§ **The task**: Could you copy each line of the entries that contains "span"?

[Entries taken from a collection]
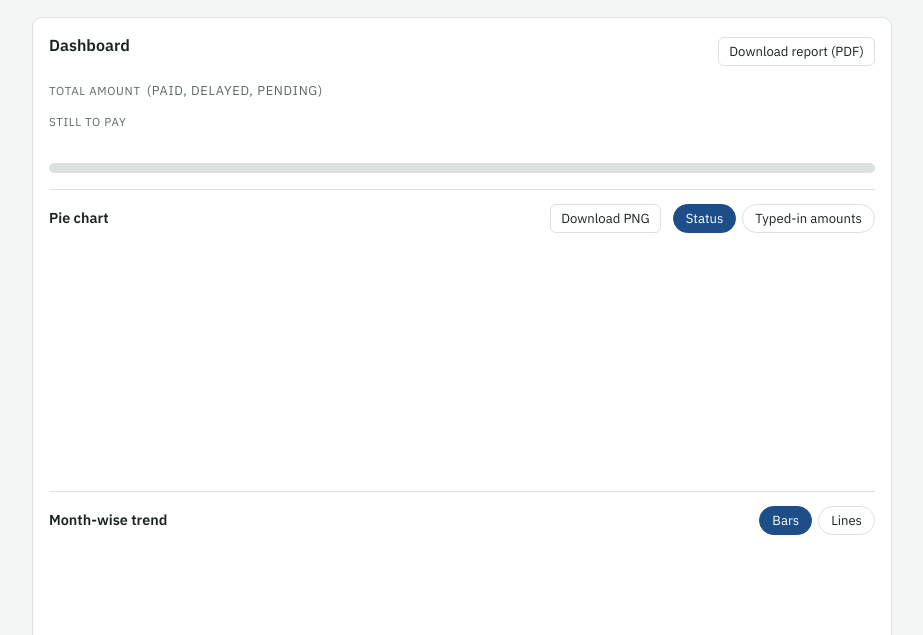
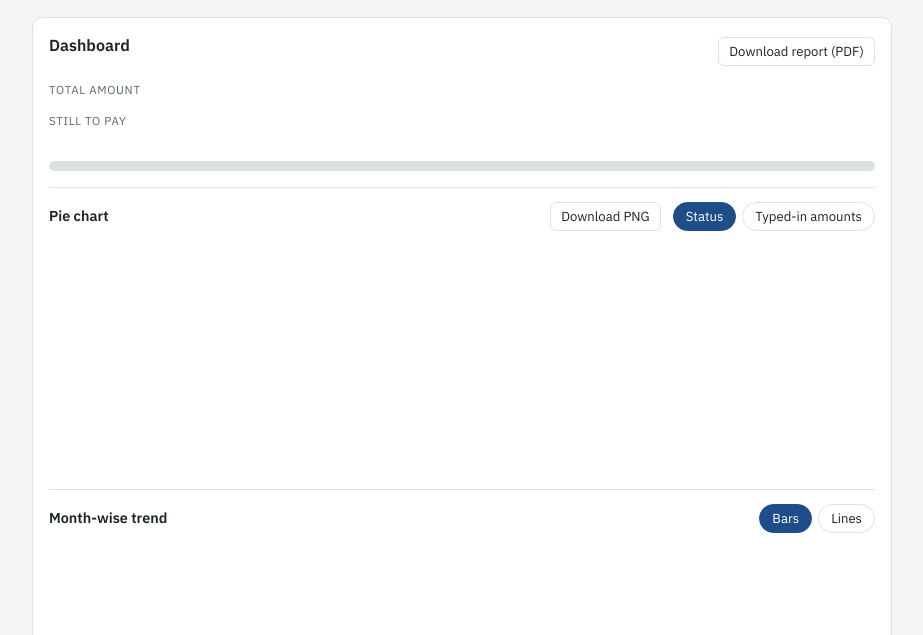
Before and after one commit to HETHEE-TECH/payment-tracker, a plain HTML site: page frontend/index.html in a window 1280 px wide. Shown: the part 165-800 px from the top of the page, without its empty margins (178-1101 px from the left). Drawn offline with Linux system fonts and the light colour scheme; no server answers.

Commit message:
Remove heading

```diff
--- a/frontend/index.html
+++ b/frontend/index.html
@@ -31,7 +31,7 @@
       </div>
       <div class="dash-main">
         <div class="dash-total">
-          <span class="k">Total amount <span class="c">(Paid, Delayed, Pending)</span></span>
+          <span class="k">Total amount <span class="c"></span></span>
           <span class="big num" id="dash-total"></span>
           <span class="c" id="dash-total-count"></span>
           <span class="topay"><span class="k">Still to pay</span> <span class="num" id="dash-topay"></span> <span class="c" id="dash-topay-count"></span></span>
```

§ **Response below**:
-          <span class="k">Total amount <span class="c">(Paid, Delayed, Pending)</span></span>
+          <span class="k">Total amount <span class="c"></span></span>
           <span class="big num" id="dash-total"></span>
           <span class="c" id="dash-total-count"></span>
           <span class="topay"><span class="k">Still to pay</span> <span class="num" id="dash-topay"></span> <span class="c" id="dash-topay-count"></span></span>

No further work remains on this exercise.